◆ WHAT YOU HAVE TO DO:
Return each line of the records holding the string "поле".

◆ INPUT FOR THIS TASK:
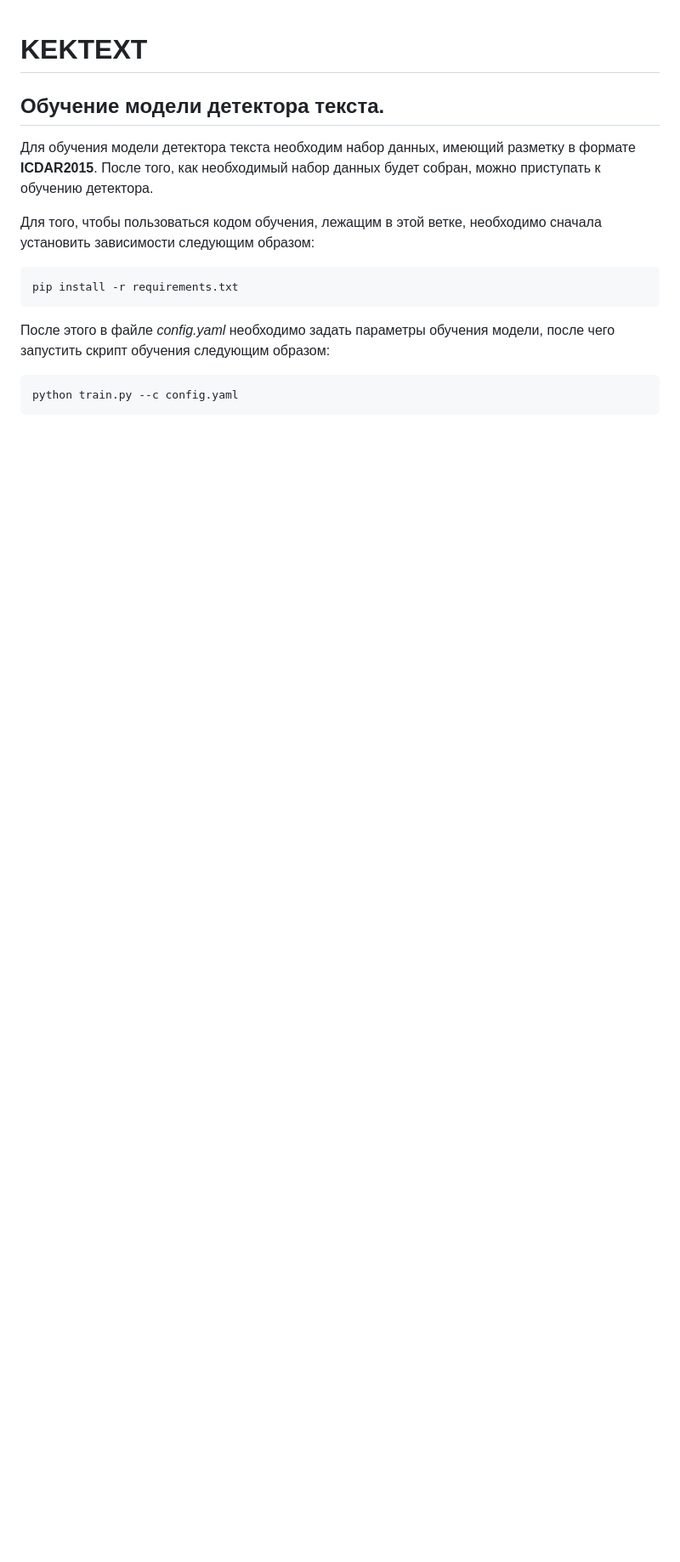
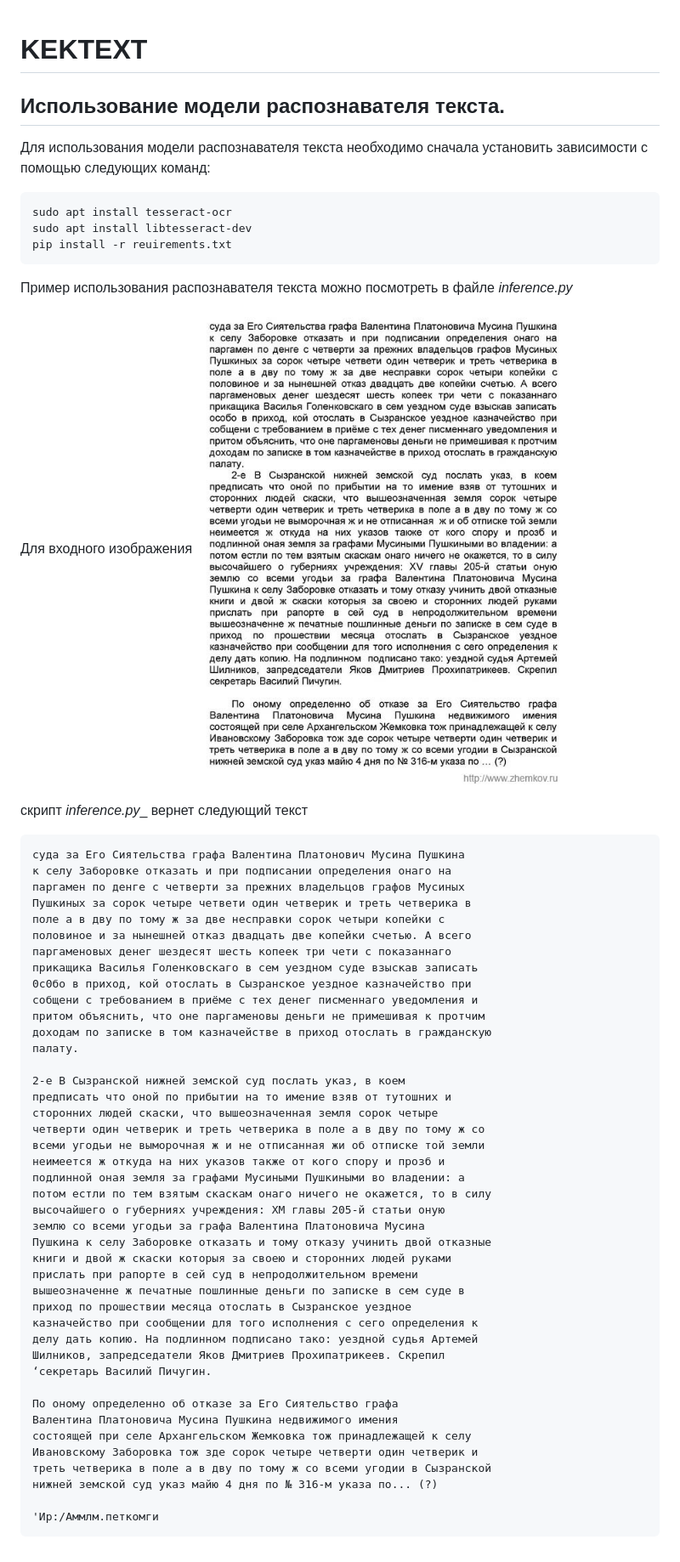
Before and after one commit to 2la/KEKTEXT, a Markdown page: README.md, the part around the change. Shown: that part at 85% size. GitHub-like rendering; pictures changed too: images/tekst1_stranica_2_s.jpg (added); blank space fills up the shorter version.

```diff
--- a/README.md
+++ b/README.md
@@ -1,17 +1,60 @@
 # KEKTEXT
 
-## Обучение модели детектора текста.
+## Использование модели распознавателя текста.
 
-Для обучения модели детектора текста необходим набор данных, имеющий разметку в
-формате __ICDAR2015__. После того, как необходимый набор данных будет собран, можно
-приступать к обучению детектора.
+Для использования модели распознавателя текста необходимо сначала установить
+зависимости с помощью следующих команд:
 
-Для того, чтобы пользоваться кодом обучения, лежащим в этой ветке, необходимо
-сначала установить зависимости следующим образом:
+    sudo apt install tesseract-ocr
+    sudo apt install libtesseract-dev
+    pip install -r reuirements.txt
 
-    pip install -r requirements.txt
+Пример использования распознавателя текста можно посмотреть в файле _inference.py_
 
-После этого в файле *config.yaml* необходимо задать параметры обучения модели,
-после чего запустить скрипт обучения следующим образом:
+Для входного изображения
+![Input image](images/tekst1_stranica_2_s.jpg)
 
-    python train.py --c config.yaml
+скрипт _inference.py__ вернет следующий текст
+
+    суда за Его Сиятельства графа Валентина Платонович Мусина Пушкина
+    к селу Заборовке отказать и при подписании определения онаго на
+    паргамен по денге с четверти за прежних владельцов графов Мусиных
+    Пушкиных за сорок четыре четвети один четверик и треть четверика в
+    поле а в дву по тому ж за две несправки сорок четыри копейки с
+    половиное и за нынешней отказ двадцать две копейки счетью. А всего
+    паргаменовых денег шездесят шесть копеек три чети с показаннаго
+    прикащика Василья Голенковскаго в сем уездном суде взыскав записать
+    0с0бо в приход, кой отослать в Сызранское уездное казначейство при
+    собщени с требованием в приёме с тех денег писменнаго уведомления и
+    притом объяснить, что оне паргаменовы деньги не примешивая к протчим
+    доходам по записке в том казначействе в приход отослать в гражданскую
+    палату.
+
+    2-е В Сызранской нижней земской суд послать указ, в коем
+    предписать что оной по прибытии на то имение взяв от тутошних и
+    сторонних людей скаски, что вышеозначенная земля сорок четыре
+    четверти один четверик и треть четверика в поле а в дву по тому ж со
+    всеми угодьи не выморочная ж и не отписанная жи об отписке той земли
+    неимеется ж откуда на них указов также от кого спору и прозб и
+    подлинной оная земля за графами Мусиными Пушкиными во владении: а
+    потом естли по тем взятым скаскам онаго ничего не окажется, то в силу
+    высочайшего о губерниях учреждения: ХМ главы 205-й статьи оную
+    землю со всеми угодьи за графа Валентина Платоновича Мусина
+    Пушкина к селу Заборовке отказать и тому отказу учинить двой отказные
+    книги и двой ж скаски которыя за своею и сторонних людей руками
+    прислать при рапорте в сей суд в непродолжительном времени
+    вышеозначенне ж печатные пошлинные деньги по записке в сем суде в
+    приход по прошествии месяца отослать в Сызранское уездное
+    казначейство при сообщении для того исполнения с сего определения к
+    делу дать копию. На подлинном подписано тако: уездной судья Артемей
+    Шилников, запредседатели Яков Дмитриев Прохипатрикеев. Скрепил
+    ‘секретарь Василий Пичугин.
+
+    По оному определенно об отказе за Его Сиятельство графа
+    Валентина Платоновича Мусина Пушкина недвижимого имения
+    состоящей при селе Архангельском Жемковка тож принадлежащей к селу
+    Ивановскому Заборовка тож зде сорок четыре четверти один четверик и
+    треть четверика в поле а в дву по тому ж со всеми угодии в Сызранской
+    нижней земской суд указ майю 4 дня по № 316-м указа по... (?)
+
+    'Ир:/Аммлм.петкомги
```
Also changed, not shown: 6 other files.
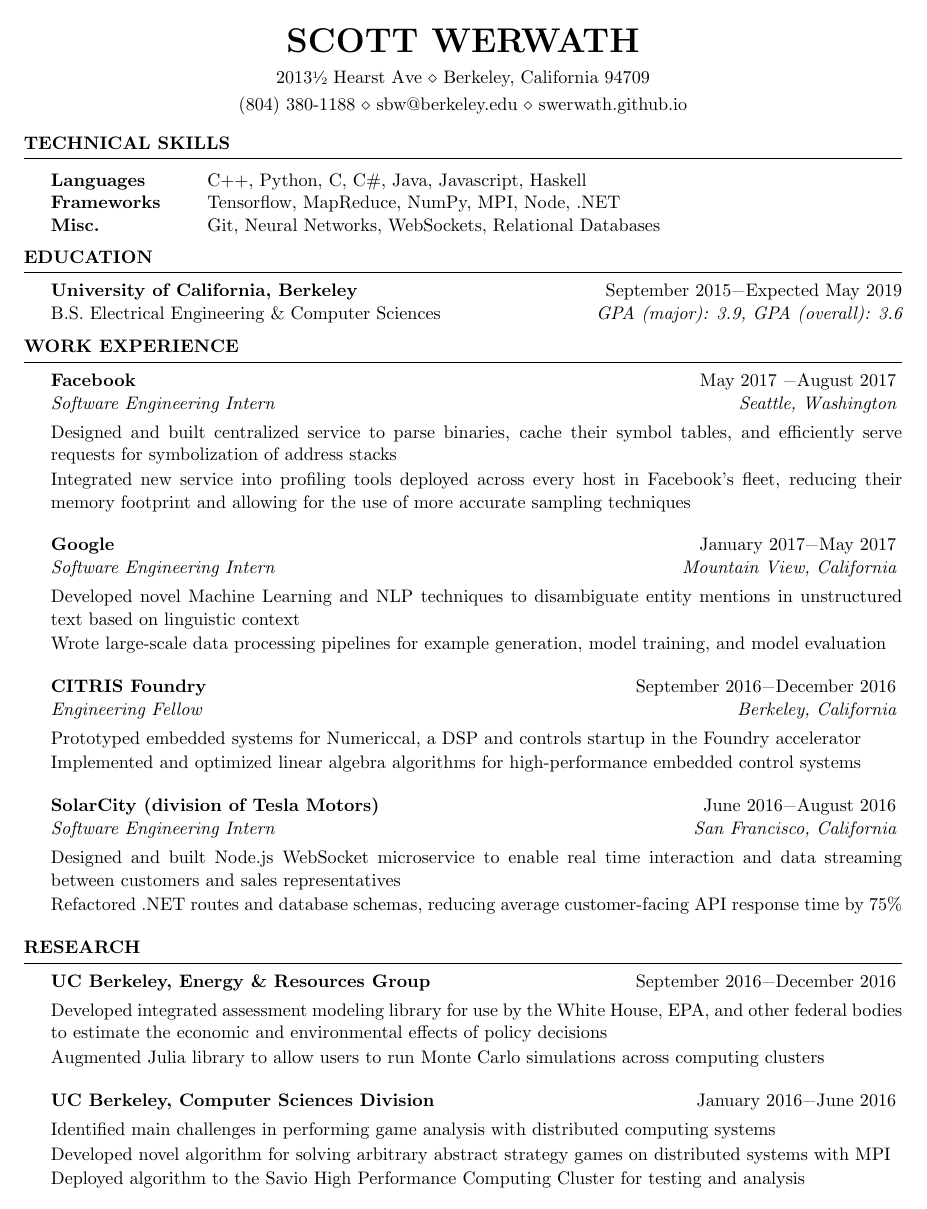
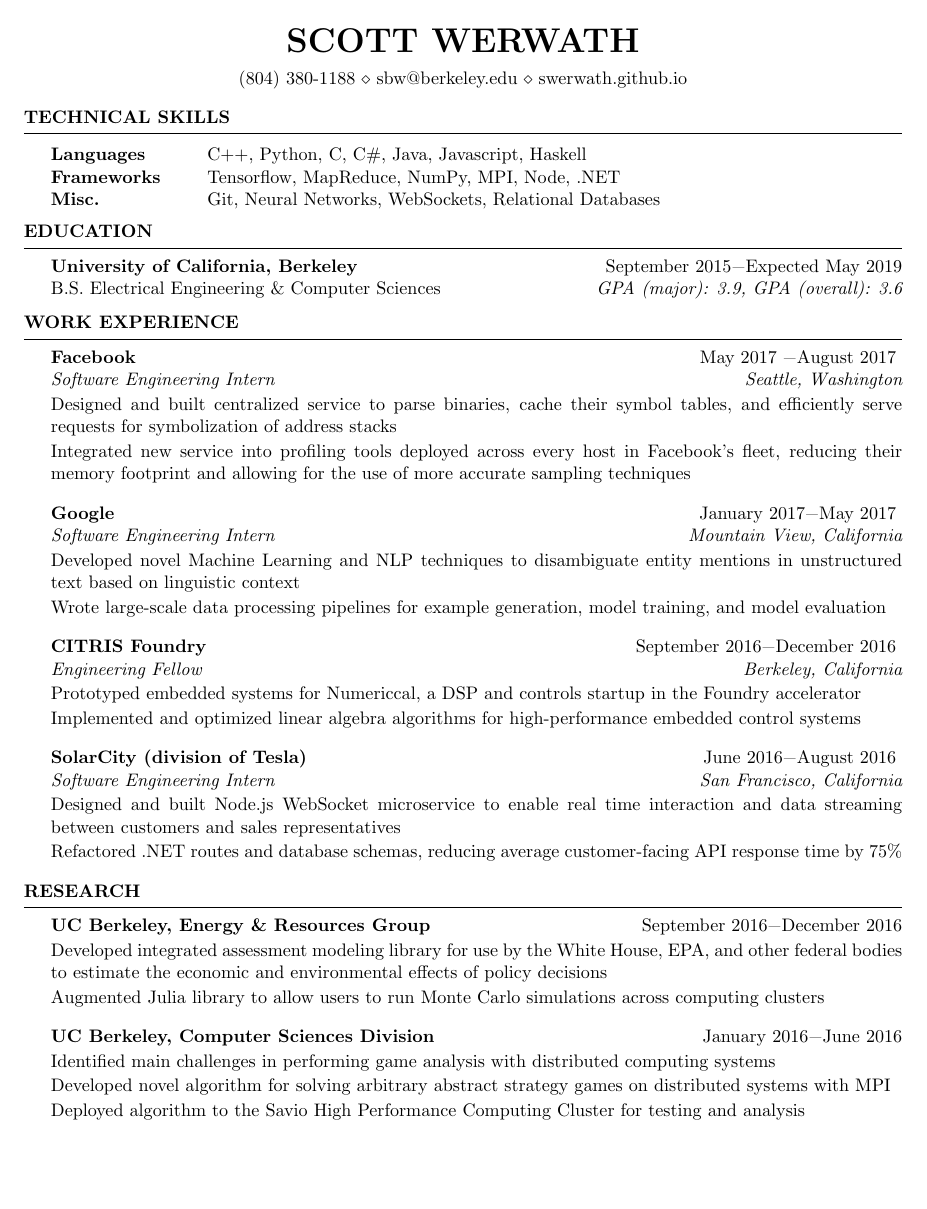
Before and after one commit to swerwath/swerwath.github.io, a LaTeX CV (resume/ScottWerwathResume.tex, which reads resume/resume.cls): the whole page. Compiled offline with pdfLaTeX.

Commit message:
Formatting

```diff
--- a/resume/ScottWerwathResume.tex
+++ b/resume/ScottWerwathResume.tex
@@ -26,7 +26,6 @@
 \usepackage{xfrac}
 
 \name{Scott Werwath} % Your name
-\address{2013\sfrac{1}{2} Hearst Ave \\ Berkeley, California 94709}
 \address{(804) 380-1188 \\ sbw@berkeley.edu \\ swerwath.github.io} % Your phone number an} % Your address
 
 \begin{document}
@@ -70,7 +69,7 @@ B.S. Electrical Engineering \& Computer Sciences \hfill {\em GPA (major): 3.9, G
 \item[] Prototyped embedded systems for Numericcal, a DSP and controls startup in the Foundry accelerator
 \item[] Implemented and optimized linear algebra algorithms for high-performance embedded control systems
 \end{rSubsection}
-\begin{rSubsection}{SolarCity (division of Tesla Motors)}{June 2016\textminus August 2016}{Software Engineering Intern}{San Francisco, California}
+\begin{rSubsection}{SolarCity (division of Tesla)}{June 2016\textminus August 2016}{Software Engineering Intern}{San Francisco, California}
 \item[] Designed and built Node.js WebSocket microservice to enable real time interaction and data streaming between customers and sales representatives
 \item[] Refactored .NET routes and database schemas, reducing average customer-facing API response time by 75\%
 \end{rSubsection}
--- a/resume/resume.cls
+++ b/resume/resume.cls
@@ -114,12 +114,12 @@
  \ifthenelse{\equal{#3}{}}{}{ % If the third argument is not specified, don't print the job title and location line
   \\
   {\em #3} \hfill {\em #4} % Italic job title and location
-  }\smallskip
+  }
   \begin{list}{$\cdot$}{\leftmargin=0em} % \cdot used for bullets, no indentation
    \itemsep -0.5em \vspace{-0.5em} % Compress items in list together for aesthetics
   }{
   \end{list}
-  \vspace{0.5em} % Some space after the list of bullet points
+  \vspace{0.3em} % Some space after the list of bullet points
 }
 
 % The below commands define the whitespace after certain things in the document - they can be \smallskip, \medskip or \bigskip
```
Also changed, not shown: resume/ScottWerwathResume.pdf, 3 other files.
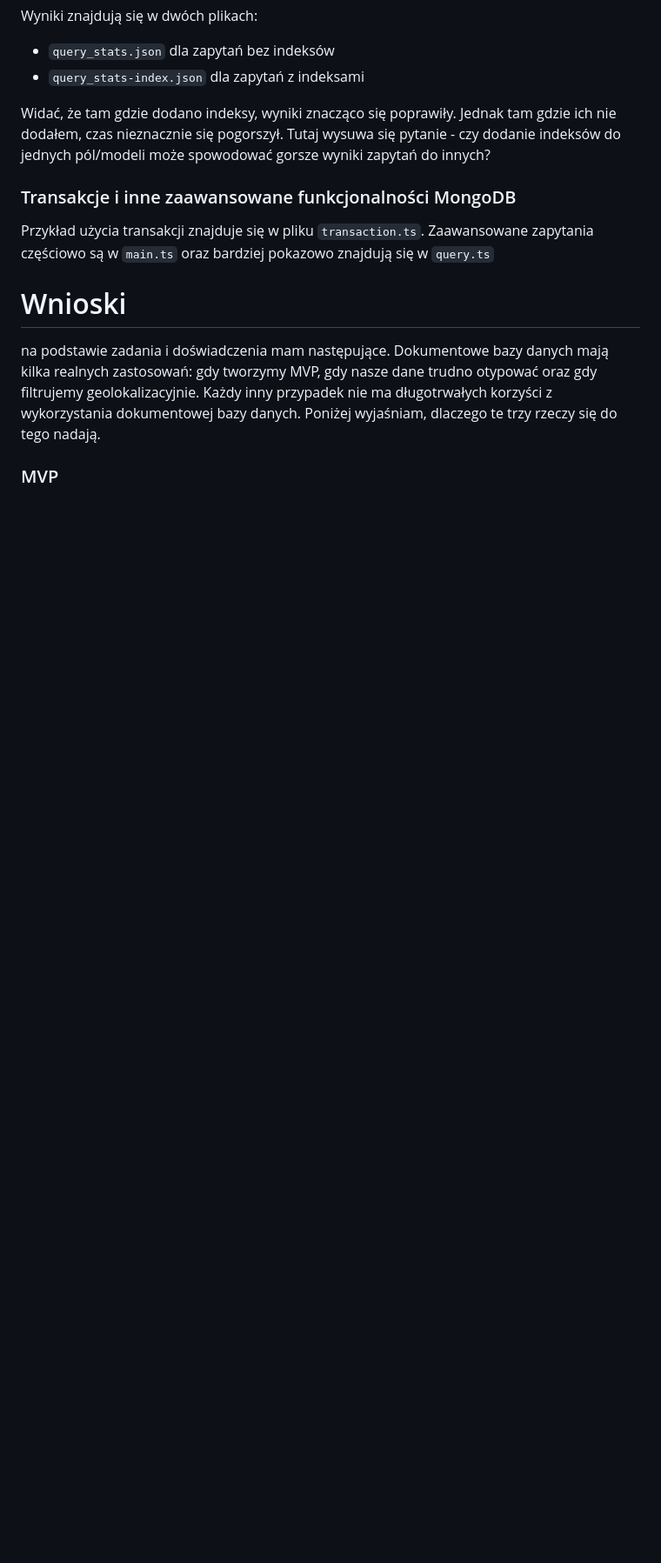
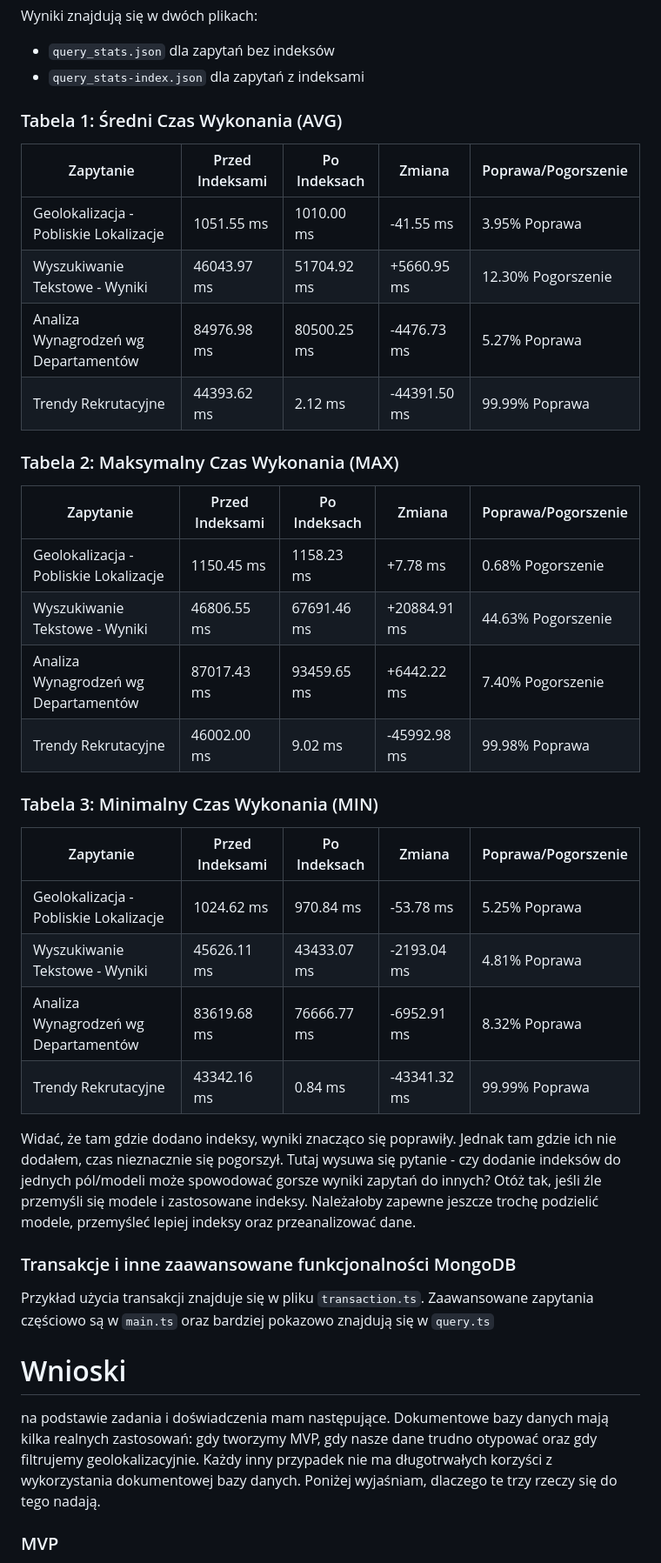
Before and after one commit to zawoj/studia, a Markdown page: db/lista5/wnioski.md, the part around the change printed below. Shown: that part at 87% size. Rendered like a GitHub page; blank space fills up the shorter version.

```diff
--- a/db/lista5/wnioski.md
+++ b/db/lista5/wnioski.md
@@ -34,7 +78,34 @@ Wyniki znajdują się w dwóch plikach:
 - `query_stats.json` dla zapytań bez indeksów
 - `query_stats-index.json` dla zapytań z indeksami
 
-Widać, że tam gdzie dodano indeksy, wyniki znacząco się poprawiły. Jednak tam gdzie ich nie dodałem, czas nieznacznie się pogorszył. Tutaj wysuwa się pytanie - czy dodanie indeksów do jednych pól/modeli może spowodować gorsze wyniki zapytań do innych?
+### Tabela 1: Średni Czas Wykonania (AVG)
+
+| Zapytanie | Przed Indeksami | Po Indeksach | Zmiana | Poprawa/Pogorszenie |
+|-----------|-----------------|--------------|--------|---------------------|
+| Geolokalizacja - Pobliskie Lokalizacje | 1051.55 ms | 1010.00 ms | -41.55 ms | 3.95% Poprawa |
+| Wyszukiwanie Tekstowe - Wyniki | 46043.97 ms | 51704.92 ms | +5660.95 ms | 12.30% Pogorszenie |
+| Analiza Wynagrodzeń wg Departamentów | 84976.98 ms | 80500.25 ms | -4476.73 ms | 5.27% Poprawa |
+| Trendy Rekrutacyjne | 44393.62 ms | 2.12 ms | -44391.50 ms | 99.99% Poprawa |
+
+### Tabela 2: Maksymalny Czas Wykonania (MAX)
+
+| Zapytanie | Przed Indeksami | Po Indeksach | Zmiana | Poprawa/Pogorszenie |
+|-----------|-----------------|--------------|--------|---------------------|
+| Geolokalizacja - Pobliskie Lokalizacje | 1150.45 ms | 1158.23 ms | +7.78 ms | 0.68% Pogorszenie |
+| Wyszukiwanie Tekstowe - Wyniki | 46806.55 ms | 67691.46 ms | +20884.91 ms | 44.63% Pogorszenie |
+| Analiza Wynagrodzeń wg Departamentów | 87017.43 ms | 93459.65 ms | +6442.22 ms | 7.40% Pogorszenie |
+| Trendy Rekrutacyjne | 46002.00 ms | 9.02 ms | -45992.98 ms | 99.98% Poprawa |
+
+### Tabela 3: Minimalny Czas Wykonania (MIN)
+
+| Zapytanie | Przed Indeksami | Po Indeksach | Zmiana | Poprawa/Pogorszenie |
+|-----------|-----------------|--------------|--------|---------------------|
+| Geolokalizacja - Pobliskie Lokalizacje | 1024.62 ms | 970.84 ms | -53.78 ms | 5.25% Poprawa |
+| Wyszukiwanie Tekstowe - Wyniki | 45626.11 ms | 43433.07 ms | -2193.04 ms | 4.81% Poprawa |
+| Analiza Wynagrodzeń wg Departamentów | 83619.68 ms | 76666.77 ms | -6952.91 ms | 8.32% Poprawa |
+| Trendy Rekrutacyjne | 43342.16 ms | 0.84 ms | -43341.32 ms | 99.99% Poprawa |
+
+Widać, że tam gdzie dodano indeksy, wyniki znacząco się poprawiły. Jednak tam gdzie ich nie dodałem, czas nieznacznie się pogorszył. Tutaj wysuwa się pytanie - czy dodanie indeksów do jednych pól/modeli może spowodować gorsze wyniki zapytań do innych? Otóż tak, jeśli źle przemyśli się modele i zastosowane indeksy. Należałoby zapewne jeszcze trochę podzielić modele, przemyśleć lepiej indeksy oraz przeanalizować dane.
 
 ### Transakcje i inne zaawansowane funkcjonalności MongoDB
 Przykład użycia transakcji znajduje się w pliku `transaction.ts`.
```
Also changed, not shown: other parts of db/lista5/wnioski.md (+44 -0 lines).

◆ REPLY TO THE TASK:
+    поле а в дву по тому ж за две несправки сорок четыри копейки с
+    четверти один четверик и треть четверика в поле а в дву по тому ж со
+    треть четверика в поле а в дву по тому ж со всеми угодии в Сызранской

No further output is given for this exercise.